Lights and Lamps often bear a passing resemblance to Lanterns, but are quite different in their purpose and how they were used. While lanterns were designed to be carried by hand for illumination and signaling, lamps were usually built from heavier metal and often had lenses and large fuel reservoirs. Lamps and lights were usually placed or hung on a post or stand. These were used to mark the front of a train and its type, the caboose of a train, used to signal trains at switches, stations, and in rail yards. These objects hold their value as railroad collectibles even when they do not have a specific railroad’s name on them, because they were manufactured solely for the railroads, and often by the railroads.

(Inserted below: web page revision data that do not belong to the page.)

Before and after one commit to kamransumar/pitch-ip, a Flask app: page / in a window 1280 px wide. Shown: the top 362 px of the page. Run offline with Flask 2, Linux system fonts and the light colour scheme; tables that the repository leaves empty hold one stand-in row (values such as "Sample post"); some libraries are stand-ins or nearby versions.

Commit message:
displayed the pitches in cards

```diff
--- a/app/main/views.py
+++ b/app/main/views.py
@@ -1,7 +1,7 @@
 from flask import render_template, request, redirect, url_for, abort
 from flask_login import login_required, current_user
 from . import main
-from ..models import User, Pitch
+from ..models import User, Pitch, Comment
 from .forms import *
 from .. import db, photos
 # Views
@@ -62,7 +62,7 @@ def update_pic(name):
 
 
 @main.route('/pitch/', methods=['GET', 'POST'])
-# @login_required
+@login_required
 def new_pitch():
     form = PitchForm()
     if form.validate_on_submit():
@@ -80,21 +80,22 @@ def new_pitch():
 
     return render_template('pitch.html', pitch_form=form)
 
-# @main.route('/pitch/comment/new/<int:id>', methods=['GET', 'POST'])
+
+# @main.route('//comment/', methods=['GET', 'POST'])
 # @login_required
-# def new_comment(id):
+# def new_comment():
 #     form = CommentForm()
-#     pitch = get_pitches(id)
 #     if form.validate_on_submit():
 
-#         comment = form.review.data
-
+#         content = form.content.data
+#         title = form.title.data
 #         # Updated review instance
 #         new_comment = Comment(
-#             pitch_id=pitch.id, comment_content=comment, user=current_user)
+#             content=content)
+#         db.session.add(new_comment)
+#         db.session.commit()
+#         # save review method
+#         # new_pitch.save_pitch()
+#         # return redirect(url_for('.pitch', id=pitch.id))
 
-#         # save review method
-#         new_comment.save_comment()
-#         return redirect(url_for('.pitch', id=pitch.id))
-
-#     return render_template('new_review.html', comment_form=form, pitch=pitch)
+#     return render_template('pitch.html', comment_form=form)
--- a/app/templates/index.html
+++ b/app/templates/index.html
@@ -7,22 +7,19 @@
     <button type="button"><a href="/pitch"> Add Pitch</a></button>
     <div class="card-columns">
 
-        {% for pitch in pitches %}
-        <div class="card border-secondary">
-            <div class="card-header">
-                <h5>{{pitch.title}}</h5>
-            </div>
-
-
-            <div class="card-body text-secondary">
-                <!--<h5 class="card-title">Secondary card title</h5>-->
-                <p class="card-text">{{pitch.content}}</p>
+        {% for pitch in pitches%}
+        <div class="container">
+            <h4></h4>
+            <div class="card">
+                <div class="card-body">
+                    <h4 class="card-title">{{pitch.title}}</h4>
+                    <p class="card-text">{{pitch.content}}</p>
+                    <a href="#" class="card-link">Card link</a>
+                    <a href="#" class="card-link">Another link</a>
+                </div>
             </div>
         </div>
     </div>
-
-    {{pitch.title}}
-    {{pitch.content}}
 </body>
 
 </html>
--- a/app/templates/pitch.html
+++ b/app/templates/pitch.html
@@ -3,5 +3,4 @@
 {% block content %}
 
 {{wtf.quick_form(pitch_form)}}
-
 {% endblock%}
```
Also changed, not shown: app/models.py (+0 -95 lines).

Switch Lamps were placed at switches on the track to indicate which direction the switch was set to. (Green is usually straight, red is a turn off the current line) Switch lamps will have four lenses, two red and two green, on opposite sides from each other so that no matter which direction you were going on the track you would see the same color.
Most common manufacturers are:
Adams & Westlake